As you all know, last night’s election win by Barack Obama was truly a monumental event in our nation’s history. However, the significance of his win goes well beyond just electing an African-American to the highest office in the land. It showed that the bitter divisiveness, the us vs. them mentality of the past 8 years has come to an end.
First, I want to congratulate John McCain. He made these past couple of months a hard-fought battle that culminated with a Democratic win last night. Through his selection of Sarah Palin for VP, he did much to energize the Republican base who may not have turned out for this election. Unfortunately, he abandoned some of the good things he has worked on throughout his long career.

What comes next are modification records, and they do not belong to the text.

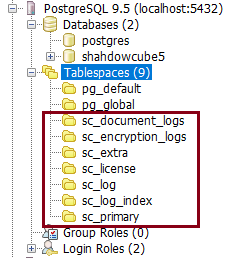
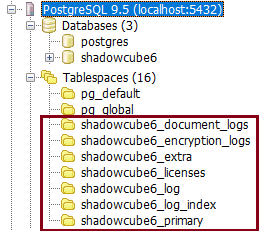
add tablespace pages

diff --git a/ShadowCube/2_sc_sqlserver_filegroup.html b/ShadowCube/2_sc_sqlserver_filegroup.html
@@ -1,0 +1,72 @@
+<!DOCTYPE html>
+<html>
+<head>
+  <meta charset="utf-8" />
+  <title>인성의 DB강의</title>
+  <link rel="stylesheet" type="text/css" media="screen" href="../css/style.css" />
+  <link rel="stylesheet" type="text/css" media="screen" href="../css/github.css" />
+</head>
+<body>
+  <h3>ShadowCube 데이터베이스 구조</h3>
+
+  <h1>SQL Server 파일 및 파일그룹</h1>
+  <ul>
+    <li>
+      ShadowCube 의 SQL Server 에서 사용하는 파일 및 파일그룹에 대해 알아보자.
+    </li>
+  </ul>
+
+  <ol>
+    <li>
+      File Groups<br />
+      <img src="./chapter2/sqlserver_filegroup_1.png" alt="" class="img-xlarge m-l-xs" /><br />
+      <ul>
+        <li>
+          SQL Server 는 데이터베이스의 default 파일그룹이 PRIMARY 로 생성이 된다. 이는 변경할 수 없다. 따라서 ShadowCube 도 PRIMARY 파일그룹을 사용한다.
+        </li>
+        <li>
+          그 외 나머지 파일그룹은 데이터의 성격별로 구분한 것이다.
+        </li>
+        <li>
+          여기서 파일그룹명 prefix 문자열인 shadowcube6 는 정책센터 최초 설치 시, 관리자가 직접 입력한 데이터베이스명을 따라 생성된다.
+        </li>
+      </ul>
+    </li>
+    <li>
+      최초 설치 시, 기본 생성되는 Files<br />
+      <img src="./chapter2/sqlserver_files_1.png" alt="" class="img-xlarge m-l-xs" />
+    </li>
+    <li>
+      이후, 로그 데이터가 쌓이면 새로운 File 이 생성됨<br />
+      <img src="./chapter2/sqlserver_files_2.png" alt="" class="img-xlarge m-l-xs" />
+    </li>
+  </ol>
+
+  <h3>파일그룹별로 쌓이는 데이터 종류</h3>
+  <ul>
+    <li>
+      가장 중요한 데이터는 PRIMARY 파일그룹에 저장하고, 그 외 각 데이터의 성격별로 파일그룹을 만들어 저장한다.
+    </li>
+    <li>
+      복호화 요청, 결재 등은 shadowcube6_extra 에 저장되고, 라이선스 데이터는 shadowcube6_licenses 에 저장된다.
+    </li>
+    <li>
+      문서사용로그는 shadowcube6_document_logs, 암호화로그는 shadowcube6_encryption_logs 에 저장된다.
+    </li>
+    <li>
+      이는 PostgreSQL 과 동일하게 구성되어 있다.
+    </li>
+  </ul>
+
+  <img src="./chapter2/sc_tablespace.png" alt="" class="img-xlarge m-l-xs" />
+  
+  <br /><br />
+  <hr />
+  <a href="../index.html">처음으로</a>&nbsp;&nbsp;
+  <a href="./1_exercise.html">이전</a>
+  <a href="./3_sc_postgres_tablespace.html" class="pull-right">다음</a>
+  <footer>
+    powered by insung / last modified date: 2018-11
+  </footer>
+</body>
+</html>

diff --git a/ShadowCube/3_sc_postgres_tablespace.html b/ShadowCube/3_sc_postgres_tablespace.html
@@ -1,0 +1,43 @@
+<!DOCTYPE html>
+<html>
+<head>
+  <meta charset="utf-8" />
+  <title>인성의 DB강의</title>
+  <link rel="stylesheet" type="text/css" media="screen" href="../css/style.css" />
+  <link rel="stylesheet" type="text/css" media="screen" href="../css/github.css" />
+</head>
+<body>
+  <h3>ShadowCube 데이터베이스 구조</h3>
+
+  <h1>PostgreSQL Tablespace</h1>
+  <ul>
+    <li>
+      ShadowCube 의 PostgreSQL 에서 사용하는 Tablespace 에 대해 알아보자.
+    </li>
+  </ul>
+
+  <ol>
+    <li>
+      PostgreSQL Tablespace 목록<br />
+      <img src="./chapter2/postgres_tablespace_1.png" alt="" class="img-small m-l-xs" />
+    </li>
+    <li>
+      shadowcube5 데이터베이스의 기본 tablespace<br />
+      <img src="./chapter2/postgres_tablespace_2.png" alt="" class="img-xlarge m-l-xs" />
+    </li>
+    <li>
+      디렉토리 구조<br />
+      <img src="./chapter2/postgres_tablespace_3.png" alt="" class="img-small m-l-xs" />
+    </li>
+  </ol>
+  
+  <br /><br />
+  <hr />
+  <a href="../index.html">처음으로</a>&nbsp;&nbsp;
+  <a href="./2_sc_sqlserver_filegroup.html">이전</a>
+  <a href="./4_sc_table_objects.html" class="pull-right">다음</a>
+  <footer>
+    powered by insung / last modified date: 2018-11
+  </footer>
+</body>
+</html>

diff --git a/index.html b/index.html
@@ -210,11 +210,21 @@
     <li>
       <a href="./Tunning/1_intro.html">튜닝의 개념</a>
     </li>
-    <li>SQL문 처리 과정</li>
-    <li>Optimizer</li>
-    <li>Index</li>
-    <li>Join 기법</li>
-    <li>SQL Server 튜닝 도구</li>
+    <li>
+      <a href="./Tunning/2_sql_process.html">SQL문 처리 과정</a>
+    </li>
+    <li>
+      <a href="./Tunning/3_optimizer.html">Optimizer</a>
+    </li>
+    <li>
+      <a href="./Tunning/4_index.html">Index</a>
+    </li>
+    <li>
+      <a href="./Tunning/5_join.html">Join 기법</a>
+    </li>
+    <li>
+      <a href="./Tunning/6_sqlserver_tool.html">SQL Server 튜닝 도구</a>
+    </li>
   </ol>
 
   <h2>끝으로</h2>

diff --git a/Tunning/1_intro.html b/Tunning/1_intro.html
@@ -7,9 +7,9 @@
   <link rel="stylesheet" type="text/css" media="screen" href="../css/github.css" />
 </head>
 <body>
-  <h3>설치 및 설정 변경</h3>
+  <h3>데이터베이스 고급</h3>
 
-  <h1>설치 및 접속방법</h1>
+  <h1>튜닝의 개념</h1>
   <ul>
     <li>
       PostgreSQL 설치하는 방법에 대해 알아보자.

diff --git a/ShadowCube/1_exercise.html b/ShadowCube/1_exercise.html
@@ -39,7 +39,7 @@
   <br /><br />
   <hr />
   <a href="../index.html">처음으로</a>&nbsp;&nbsp;
-  <a href="./login.html" class="pull-right">다음</a>
+  <a href="./2_sc_sqlserver_filegroup.html" class="pull-right">다음</a>
   <footer>
     powered by insung / last modified date: 2018-11
   </footer>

He had been known as a maverick who wasn’t afraid to buck his party when they proposed bad legislation. John McCain showed us that he is no longer the maverick he once was when he kow-towed to the religious right and other hard-line conservatives. The American people showed him last night that they didn’t want 4 more years of failed Republican policies, but rather wanted the kind of change that Barack Obama has promised to provide.
These past 8 years, specifically the 2006 mid-term elections, have made me skeptical of any politician offering up change as part of their platform. Back then I thought that by electing a Democratic majority to Congress would finally get accomplished some of the most important things we wanted. However, 2 years later and we’re still not out of Iraq, and jobs are being cut across the country. The economy is in shambles and it’s going to take bi-partisan support to put it back together again. Good people are losing their homes as a result of the housing crisis. These are all things that need to be top priorities for President-elect Obama.
Personally, I want to see Obama be the uniter that George Bush, despite his promises, never was. I also want to applaud him for taking the high road despite being called a Socialist, a terrorist, a Muslim, and many other things throughout this campaign, both in public and private. And I ‘m proud of him for quickly and decisively addressing the negative things said about him personally or his policies.
But make no mistake, Obama has a tough, uphill climb ahead of him regardless of the Congressional gains we saw last night. His choices for Cabinet-level positions will truly be telling in whether he will be able to accomplish the change he promised. On January 20, 2009, we will see how much he can get done. But it is imperative that our elected representatives and we as citizens, both Republicans and Democrats, come together to realize the change this country so desperately needs. Now the real work begins.